While you’re in Charlottesville, it’s also possible to visit Ash Lawn-Highland, the estate where James Monroe lived for a quarter century. Monroe was the fifth U.S. president and as a young adult served in the Continental Army, including at Valley Forge. Additionally, you can tour the grounds of the University of Virginia, another World Heritage Site designed by Jefferson.
James Madison’s home at Montpelier – Orange, Virginia
James Madison was the country’s fourth president and is regarded as the prime architect of the U.S. Constitution. About an hour from Charlottesville, in the foothills of the Blue Ridge Mountains, is Madison’s Montpelier estate. Visitors can tour the home and learn about Madison’s life and philosophies of government in an on-site educational center.
George Washington’s home – Mount Vernon, Virginia

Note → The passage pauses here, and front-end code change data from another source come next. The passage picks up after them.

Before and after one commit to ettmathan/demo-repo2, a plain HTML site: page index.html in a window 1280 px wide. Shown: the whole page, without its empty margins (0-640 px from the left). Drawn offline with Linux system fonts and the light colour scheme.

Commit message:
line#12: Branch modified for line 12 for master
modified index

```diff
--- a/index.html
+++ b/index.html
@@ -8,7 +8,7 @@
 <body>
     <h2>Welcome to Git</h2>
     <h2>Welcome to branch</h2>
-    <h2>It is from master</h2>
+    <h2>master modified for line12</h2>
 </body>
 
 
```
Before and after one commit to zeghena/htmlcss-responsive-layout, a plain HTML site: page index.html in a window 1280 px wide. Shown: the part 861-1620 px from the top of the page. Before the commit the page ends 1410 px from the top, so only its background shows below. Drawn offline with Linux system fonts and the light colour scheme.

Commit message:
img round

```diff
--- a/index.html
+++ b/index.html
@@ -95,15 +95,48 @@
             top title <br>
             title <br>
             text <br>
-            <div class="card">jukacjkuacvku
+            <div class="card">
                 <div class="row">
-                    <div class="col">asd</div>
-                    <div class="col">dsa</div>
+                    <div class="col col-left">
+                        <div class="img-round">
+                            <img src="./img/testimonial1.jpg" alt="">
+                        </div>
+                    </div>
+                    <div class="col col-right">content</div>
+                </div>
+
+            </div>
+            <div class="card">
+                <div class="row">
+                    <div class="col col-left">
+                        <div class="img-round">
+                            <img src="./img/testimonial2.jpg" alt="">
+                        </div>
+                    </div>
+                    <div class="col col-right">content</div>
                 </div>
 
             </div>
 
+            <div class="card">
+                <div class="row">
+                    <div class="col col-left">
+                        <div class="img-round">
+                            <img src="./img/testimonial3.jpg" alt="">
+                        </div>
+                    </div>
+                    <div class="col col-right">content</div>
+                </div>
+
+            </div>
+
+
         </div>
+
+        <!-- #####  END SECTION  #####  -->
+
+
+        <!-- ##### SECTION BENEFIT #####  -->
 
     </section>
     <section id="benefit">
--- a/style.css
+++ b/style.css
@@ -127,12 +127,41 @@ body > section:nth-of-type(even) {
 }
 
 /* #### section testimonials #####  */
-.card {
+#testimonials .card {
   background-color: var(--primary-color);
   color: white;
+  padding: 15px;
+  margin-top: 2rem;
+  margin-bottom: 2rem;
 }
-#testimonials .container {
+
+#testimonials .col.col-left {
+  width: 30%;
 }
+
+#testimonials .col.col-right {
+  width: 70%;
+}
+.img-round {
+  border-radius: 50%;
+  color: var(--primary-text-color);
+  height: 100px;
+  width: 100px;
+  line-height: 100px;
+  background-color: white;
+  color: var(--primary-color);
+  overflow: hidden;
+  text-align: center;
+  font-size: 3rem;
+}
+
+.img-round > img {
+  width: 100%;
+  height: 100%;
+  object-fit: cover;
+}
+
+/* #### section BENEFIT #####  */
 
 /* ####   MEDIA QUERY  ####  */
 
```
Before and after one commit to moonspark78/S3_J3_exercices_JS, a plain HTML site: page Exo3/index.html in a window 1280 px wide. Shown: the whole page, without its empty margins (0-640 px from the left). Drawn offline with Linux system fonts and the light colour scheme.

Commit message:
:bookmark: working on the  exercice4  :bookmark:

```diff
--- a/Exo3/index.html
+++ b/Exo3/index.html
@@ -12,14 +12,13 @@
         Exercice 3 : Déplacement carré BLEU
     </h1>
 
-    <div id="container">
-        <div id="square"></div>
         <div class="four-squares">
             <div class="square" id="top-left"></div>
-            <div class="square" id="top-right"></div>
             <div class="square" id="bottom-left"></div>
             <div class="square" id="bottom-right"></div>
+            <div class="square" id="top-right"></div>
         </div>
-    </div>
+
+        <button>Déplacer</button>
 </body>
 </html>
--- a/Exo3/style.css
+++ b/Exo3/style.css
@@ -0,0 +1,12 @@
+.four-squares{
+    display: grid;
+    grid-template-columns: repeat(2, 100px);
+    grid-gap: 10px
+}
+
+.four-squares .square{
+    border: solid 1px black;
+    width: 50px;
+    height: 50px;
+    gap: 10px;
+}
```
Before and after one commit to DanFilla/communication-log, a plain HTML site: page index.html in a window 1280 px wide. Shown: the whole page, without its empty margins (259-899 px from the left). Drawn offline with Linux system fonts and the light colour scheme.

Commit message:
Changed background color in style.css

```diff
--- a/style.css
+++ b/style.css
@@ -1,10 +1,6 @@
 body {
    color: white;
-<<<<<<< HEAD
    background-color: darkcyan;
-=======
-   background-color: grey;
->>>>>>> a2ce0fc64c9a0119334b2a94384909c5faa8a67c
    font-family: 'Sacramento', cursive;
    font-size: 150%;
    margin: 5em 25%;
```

Further east in Virginia, you can pay tribute to George Washington, the country’s first president. Several stops should interest you, beginning with Washington’s boyhood home at Ferry Farm in Fredericksburg and then his birthplace in Colonial Beach, where the George Washington Birthplace National Monument has a replica of the house in which he was born.
Then just outside of Washington, D.C. is Mount Vernon, Washington’s home for four decades. The property on the banks of the Potomac River looks much as it did when Washington lived there in the late 18th century. After touring the house, you can pay your respects at Washington’s tomb and explore educational exhibits in a visitor’s center.
Washington, D.C. – Experiencing the nation’s capital
The final stop in our road trip is the nation’s capital of Washington, D.C. For our purposes, the center of the action is the National Mall. It’s truly difficult not to feel at least a twinge of awe as you make your way past the buildings and monuments located here. If you begin at the U.S. Capitol building, it’s a 1.9-mile walk to the Lincoln Memorial. Along the way you’ll pass the White House and Washington Monument. Just off the Mall is the Tidal Basin where you can visit the Jefferson Memorial.
If you plan ahead, you can arrange public tours of the Capitol Building and the White House, which are must-see stops for anyone with an interest in American democracy and U.S. government. Also nearby is the National Archives, which is a nice way to wrap up this road trip. There, you can see original copies of the Declaration of Independence, Constitution and Bill of Rights on display in the Rotunda.
While you’re in the area, of course, there are numerous other attractions along the National Mall that aren’t connected to the birth of democracy but are still worthwhile stops. These include the Franklin Roosevelt, World War II and Vietnam War memorials, as well as such Smithsonian institutions as the Museum of American History and the Air and Space Museum.
Map and directions
Below is a map of this road trip. If you click on the “Birth of Democracy” link, it will take you to a larger map and detailed directions.
View Birth of Democracy road trip in a larger map
Photo credits: All photos by Bob Riel